By the time George died in 1940, Henry had begun to reject Augusta's warped view of the world. He had even taken to bad-mouthing her within earshot of his mortified brother. In March of 1944, the brothers found themselves in the middle of a brush fire on the farm. When Gein ran to get the police, he told them he had lost sight of Henry, but then led them directly to his brother's corpse. Although there was evidence Henry had suffered blunt trauma to the head, police decided he died of asphyxiation while fighting the fire.
What little holds Ed had left on rational behavior and reality were lost when, on December 29, 1945, Augusta died of cancer. At the funeral, the 39-year old sobbed uncontrollably, utterly devastated. Ed had grown up terrified of human contact, especially women; he never dated, and was almost certainly a virgin. While she sometimes berated him for being a failure like his father, more often than not, Augusta nurtured the bizarre, Oedipal devotion she had planted into his psyche decades ago. She would talk softly to Ed, tell him that he was a "good boy", and let him sleep with her. Police would later find every room in the Gein house a filthy mess, save for the sitting room and Augusta's bedroom, which Ed had kept spotless in homage to her.
Police investigating the disappearance of a store clerk named Bernice Worden in Plainfield, Wisconsin on November 16, 1957 suspected Gein to be involved. Upon entry to the shed on his property, they discovered Wordon's corpse, decapitated, hanging upside down by the ankles and split open down the torso like a deer. The mutilations had been performed post mortem; she had been killed with a close-range rifle blast.

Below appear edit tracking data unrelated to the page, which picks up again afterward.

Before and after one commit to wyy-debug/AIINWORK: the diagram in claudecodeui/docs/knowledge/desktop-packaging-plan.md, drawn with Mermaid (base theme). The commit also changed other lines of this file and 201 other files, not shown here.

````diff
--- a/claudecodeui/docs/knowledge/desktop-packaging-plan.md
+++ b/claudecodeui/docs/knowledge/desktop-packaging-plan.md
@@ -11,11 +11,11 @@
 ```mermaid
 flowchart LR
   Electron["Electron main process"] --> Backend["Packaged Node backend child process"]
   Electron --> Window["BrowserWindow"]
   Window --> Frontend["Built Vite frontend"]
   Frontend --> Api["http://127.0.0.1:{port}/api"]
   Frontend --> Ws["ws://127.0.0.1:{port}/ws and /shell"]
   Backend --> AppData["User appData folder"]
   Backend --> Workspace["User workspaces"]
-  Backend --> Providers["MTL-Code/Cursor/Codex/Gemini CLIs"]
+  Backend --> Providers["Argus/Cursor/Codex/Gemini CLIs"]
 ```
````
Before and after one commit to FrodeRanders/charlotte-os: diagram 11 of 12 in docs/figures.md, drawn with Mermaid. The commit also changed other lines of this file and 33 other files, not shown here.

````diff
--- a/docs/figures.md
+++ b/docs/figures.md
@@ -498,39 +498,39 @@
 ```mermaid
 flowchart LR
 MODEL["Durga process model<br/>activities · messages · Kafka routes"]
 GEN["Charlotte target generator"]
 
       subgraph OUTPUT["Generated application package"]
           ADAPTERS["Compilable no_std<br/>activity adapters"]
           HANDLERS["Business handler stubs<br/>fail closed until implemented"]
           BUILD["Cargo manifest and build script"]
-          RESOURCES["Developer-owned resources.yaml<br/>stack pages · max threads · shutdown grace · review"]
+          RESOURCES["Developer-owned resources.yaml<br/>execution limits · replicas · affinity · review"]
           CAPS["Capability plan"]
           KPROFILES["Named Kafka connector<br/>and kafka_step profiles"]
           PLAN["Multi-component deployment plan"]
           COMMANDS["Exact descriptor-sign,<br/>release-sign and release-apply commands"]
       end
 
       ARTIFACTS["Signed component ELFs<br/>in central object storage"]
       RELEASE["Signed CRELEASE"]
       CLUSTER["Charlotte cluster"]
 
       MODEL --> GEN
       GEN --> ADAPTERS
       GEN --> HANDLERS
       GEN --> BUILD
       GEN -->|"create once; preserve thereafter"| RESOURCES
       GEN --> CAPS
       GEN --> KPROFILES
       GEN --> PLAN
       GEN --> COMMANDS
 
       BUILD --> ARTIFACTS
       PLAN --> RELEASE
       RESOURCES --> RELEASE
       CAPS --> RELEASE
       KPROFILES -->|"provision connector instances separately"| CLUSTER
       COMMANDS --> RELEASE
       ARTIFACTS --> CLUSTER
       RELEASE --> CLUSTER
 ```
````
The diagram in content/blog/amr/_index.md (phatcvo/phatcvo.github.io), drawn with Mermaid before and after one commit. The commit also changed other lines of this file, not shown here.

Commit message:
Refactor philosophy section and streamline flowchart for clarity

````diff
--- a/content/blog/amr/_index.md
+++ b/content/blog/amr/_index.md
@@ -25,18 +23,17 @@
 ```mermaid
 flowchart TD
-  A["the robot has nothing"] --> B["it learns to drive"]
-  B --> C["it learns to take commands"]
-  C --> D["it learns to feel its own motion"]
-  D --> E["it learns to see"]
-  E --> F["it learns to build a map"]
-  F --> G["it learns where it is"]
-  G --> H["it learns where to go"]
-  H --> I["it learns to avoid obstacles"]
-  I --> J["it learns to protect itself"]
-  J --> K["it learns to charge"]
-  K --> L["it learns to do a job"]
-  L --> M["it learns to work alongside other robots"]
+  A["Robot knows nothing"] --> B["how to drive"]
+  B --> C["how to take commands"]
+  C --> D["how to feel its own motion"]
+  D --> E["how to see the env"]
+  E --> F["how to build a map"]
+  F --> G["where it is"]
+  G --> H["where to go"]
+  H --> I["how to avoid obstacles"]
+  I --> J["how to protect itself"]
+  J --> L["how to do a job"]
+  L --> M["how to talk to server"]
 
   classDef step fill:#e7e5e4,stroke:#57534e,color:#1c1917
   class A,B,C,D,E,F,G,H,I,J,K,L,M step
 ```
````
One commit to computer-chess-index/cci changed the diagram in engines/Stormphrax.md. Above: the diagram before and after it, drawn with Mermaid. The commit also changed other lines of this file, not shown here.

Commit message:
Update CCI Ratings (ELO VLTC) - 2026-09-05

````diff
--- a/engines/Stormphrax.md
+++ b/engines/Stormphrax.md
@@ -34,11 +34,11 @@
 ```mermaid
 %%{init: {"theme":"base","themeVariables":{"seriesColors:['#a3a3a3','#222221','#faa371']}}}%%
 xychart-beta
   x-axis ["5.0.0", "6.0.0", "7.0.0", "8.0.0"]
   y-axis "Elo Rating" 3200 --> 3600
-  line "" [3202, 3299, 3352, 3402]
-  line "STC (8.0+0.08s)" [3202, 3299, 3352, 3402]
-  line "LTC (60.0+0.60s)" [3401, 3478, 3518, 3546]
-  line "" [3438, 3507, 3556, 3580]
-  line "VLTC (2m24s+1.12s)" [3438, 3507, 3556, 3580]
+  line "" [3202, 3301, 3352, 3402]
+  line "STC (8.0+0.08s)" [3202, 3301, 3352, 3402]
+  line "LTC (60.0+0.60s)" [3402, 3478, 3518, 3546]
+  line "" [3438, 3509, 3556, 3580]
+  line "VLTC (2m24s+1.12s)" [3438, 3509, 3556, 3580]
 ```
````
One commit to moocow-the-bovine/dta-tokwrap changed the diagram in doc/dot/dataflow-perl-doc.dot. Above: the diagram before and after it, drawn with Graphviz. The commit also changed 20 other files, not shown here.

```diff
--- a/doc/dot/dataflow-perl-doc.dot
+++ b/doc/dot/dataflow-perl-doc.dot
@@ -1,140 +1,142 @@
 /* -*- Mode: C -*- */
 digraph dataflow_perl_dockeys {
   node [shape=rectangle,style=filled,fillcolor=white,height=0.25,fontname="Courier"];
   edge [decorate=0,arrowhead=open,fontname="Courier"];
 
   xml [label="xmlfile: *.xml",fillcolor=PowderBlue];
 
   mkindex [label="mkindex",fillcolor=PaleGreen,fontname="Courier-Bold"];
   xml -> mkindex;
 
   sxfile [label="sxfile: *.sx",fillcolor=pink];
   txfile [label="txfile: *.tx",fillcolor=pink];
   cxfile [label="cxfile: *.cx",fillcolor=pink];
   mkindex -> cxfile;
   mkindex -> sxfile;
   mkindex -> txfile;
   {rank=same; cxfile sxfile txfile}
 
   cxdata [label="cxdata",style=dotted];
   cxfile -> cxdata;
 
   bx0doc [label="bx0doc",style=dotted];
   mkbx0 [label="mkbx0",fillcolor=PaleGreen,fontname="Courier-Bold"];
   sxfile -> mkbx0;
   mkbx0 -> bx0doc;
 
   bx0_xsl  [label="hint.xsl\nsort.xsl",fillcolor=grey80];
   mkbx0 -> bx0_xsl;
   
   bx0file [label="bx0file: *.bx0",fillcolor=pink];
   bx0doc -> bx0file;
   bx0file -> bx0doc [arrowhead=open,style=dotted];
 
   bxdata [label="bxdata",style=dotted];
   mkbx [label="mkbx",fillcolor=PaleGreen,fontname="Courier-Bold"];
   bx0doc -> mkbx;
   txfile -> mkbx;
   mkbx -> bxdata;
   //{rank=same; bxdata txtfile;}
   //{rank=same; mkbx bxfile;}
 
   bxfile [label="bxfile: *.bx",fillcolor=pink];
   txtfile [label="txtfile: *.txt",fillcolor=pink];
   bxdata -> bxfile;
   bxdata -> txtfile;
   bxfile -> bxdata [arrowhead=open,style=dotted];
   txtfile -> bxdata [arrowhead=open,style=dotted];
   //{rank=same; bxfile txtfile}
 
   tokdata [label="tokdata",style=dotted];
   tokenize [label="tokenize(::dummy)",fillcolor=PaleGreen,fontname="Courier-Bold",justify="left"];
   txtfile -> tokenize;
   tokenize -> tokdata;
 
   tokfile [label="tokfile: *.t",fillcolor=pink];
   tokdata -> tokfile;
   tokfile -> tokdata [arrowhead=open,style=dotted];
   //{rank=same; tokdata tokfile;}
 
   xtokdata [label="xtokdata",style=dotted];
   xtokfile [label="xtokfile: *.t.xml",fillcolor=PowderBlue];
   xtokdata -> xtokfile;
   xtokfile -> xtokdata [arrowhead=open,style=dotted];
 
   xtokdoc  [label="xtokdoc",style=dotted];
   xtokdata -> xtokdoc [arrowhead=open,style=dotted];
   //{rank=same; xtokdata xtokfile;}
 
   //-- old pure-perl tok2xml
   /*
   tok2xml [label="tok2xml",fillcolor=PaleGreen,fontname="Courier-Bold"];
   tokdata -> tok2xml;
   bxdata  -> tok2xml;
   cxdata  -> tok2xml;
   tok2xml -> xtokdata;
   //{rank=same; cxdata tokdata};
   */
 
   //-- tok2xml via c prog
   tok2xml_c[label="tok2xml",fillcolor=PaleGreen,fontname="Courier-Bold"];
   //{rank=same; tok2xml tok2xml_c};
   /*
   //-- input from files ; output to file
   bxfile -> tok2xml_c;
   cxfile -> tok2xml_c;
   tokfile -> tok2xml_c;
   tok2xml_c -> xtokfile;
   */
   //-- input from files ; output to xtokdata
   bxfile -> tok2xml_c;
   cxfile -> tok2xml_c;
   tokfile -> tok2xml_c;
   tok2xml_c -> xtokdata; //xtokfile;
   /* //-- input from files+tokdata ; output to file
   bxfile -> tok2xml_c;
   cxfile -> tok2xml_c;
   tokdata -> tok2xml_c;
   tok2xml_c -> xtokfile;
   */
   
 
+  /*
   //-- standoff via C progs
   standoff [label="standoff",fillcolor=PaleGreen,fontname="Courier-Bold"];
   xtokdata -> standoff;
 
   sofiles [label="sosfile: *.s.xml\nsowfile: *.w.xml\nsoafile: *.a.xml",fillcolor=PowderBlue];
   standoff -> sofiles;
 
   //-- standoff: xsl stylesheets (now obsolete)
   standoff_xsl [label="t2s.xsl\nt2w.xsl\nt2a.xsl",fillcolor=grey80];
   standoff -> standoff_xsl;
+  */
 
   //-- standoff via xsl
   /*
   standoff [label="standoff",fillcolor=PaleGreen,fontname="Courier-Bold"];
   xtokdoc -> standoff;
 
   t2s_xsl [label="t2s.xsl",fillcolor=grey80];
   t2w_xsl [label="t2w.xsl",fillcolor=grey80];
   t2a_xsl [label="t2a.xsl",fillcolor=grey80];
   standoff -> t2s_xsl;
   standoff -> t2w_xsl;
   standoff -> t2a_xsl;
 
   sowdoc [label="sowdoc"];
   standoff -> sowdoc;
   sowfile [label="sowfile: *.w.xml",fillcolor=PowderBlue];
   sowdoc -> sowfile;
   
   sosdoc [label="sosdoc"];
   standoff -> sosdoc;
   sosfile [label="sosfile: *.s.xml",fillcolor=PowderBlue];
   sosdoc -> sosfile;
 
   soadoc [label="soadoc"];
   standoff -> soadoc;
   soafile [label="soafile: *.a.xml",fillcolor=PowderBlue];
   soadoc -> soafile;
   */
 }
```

Searching the house, authorities found severed heads acting as bedposts in the bedroom, skin used to make lampshades and chair seats, skullcaps made into soup bowls, a human heart in a brown paper bag beside the stove (often mistakenly believed to have been found in the frying pan), a necklace of human lips, a waistcoat made up of a vagina and breasts, and many more items fashioned from the parts of human bodies including a belt fashioned from nipples. Above all, Ed Gein's most infamous creation was an entire wardrobe fabricated of human skin consisting of: leggings, a gutted torso (including breasts) and an array of tanned, dead skin masks that looked leathery and almost mummified. All of these items were confirmed to be used as props for his late night rituals, in which Gein would dress himself as a woman and dance beneath the moonlight while banging pots and pans.
Under questionning, Gein freely admitted that he would dig up the graves of recently buried middle-aged women he thought resembled his mother and take the bodies home where he tanned their skin to make his macabre possessions. He also practiced cannibalism, devouring pieces of the exhumed corpses; Gein believed that by eating pieces of the women, he could keep his mother's soul alive inside his own body. Gein also participated in a stunted form of necrophilia, achieving sexual pleasure by playing with the mutilated sexual organs of corpses. After he began to practice cannibalism, Gein occasionally assumed his mother's identity and would carry on conversations with himself in a falsetto voice. During interrogation, Gein also admitted to the murder by shooting of Mary Hogan, a local tavern employee who had been missing since 1954.
Gein was pronounced insane and spent the rest of his life in a mental institution where he died in 1984 of natural causes. He was buried in the graveyard he had spent much of his life desecrating.
Vandalism to Ed's grave site near his parents' included many years of stone pieces chipped off for souveniers until his gravestone was finally stolen. His grave is now unmarked.